Extracted records
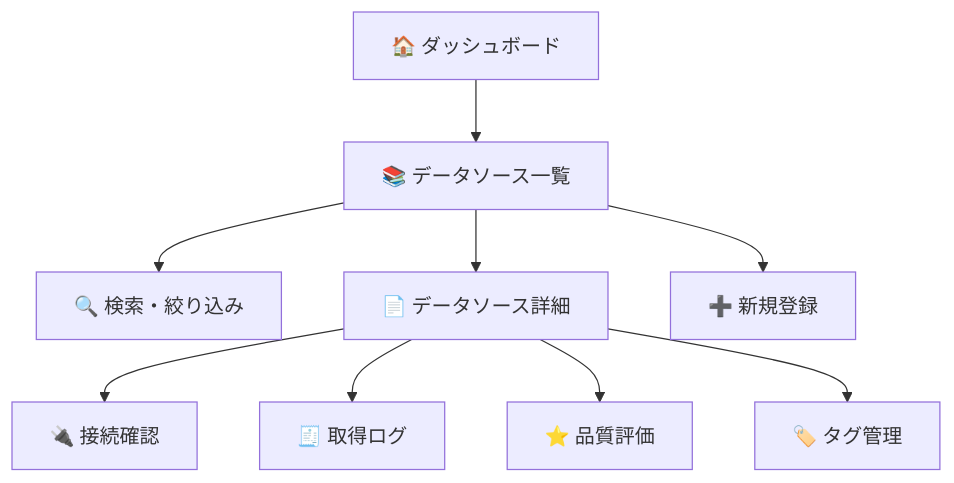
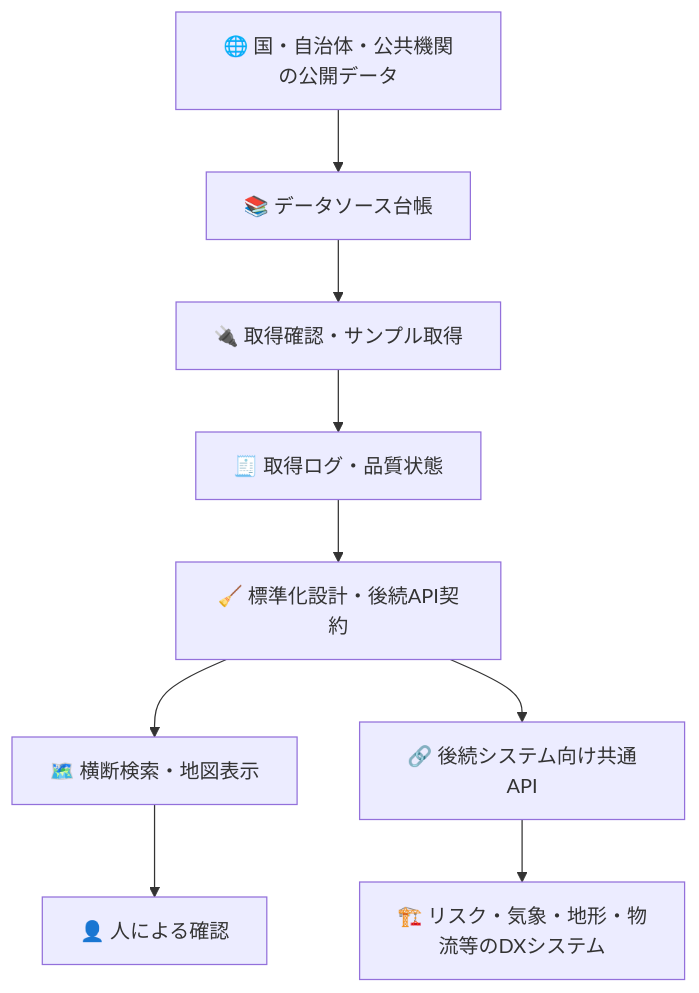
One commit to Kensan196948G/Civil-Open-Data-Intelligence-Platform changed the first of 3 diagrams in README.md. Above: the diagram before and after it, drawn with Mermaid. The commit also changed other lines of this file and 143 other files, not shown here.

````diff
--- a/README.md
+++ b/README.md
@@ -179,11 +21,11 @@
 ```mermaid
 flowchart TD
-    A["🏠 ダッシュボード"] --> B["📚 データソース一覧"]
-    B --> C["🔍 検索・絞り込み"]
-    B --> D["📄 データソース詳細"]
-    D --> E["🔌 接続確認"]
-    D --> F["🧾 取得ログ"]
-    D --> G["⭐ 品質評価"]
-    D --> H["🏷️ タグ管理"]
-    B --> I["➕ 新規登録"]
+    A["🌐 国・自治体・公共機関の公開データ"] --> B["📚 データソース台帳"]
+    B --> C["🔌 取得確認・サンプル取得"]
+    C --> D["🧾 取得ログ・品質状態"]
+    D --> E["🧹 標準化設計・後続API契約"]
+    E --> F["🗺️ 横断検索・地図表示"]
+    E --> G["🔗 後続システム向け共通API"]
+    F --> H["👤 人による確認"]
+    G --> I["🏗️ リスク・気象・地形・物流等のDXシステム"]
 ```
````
--
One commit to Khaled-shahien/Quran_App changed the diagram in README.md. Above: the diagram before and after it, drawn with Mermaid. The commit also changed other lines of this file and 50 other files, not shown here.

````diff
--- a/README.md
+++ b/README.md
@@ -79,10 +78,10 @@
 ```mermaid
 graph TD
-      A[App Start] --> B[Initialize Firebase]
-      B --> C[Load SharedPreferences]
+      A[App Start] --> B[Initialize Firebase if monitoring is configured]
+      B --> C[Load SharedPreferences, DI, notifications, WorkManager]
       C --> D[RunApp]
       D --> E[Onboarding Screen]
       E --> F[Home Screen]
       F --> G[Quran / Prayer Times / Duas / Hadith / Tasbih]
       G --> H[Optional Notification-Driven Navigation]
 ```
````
==
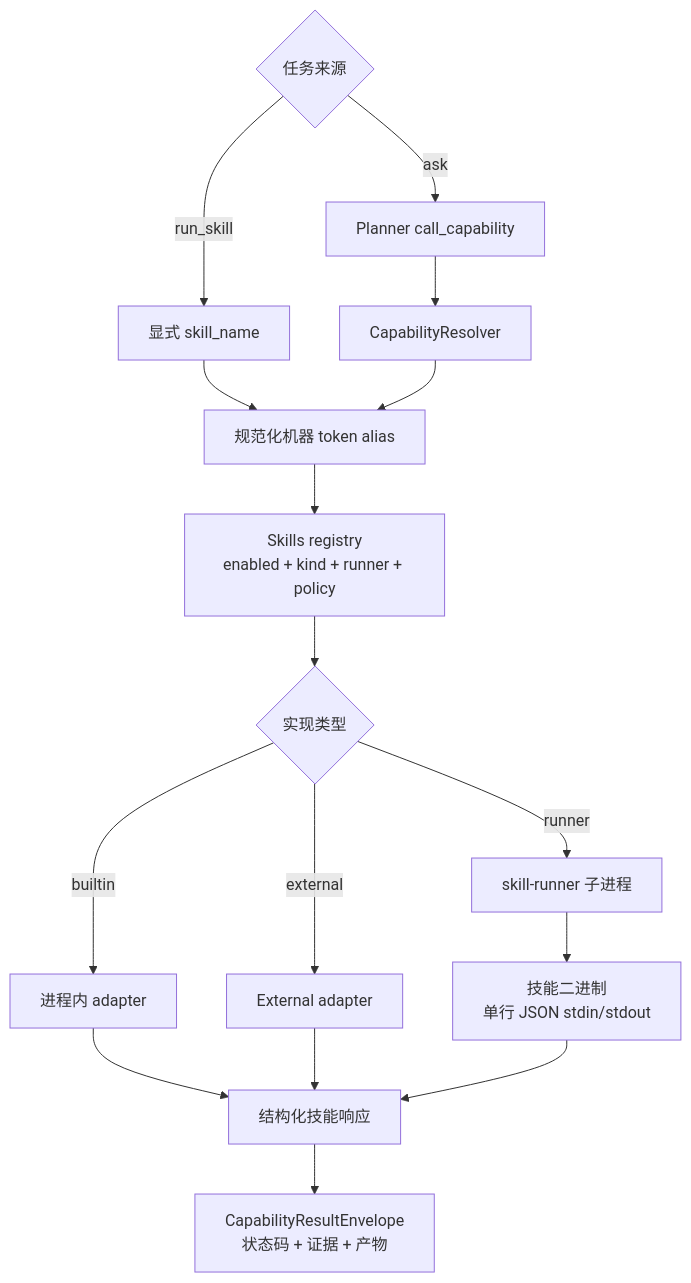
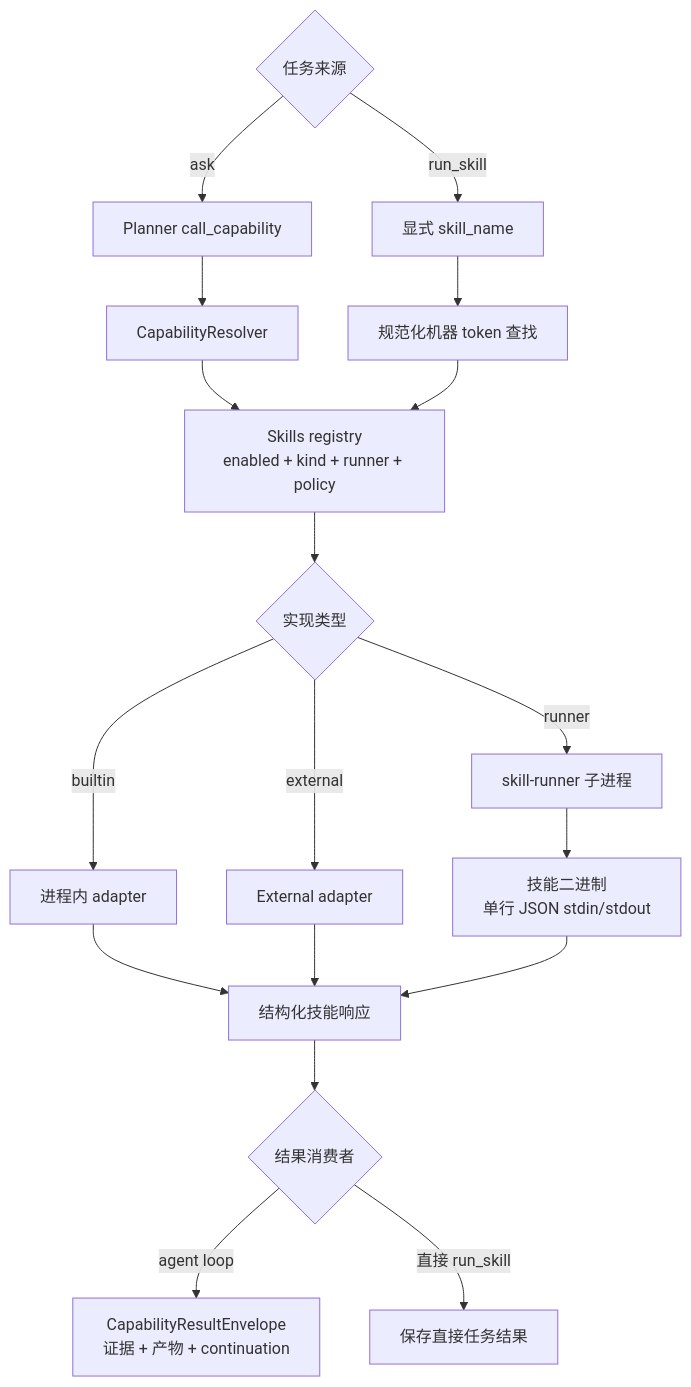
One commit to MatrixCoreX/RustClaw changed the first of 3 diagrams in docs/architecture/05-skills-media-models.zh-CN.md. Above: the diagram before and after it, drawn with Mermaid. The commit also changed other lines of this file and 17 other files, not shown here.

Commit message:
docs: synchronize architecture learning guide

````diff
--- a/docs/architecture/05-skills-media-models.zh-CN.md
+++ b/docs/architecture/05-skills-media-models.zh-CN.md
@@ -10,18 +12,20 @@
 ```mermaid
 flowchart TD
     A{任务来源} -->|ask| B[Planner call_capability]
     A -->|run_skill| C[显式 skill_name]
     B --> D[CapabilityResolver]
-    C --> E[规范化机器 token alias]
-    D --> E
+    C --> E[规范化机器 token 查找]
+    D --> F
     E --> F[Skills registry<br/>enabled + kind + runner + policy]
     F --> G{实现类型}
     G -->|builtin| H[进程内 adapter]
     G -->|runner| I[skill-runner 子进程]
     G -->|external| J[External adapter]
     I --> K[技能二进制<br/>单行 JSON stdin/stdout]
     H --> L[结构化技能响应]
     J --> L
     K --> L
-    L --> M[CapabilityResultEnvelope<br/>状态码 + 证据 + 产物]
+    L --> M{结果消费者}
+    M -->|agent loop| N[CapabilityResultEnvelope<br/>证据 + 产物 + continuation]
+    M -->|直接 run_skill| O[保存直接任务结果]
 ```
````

ASSIGNMENT — Copy every line in the entries above that has the string "CapabilityResultEnvelope" in it.

TASK OUTPUT —
-    L --> M[CapabilityResultEnvelope<br/>状态码 + 证据 + 产物]
+    M -->|agent loop| N[CapabilityResultEnvelope<br/>证据 + 产物 + continuation]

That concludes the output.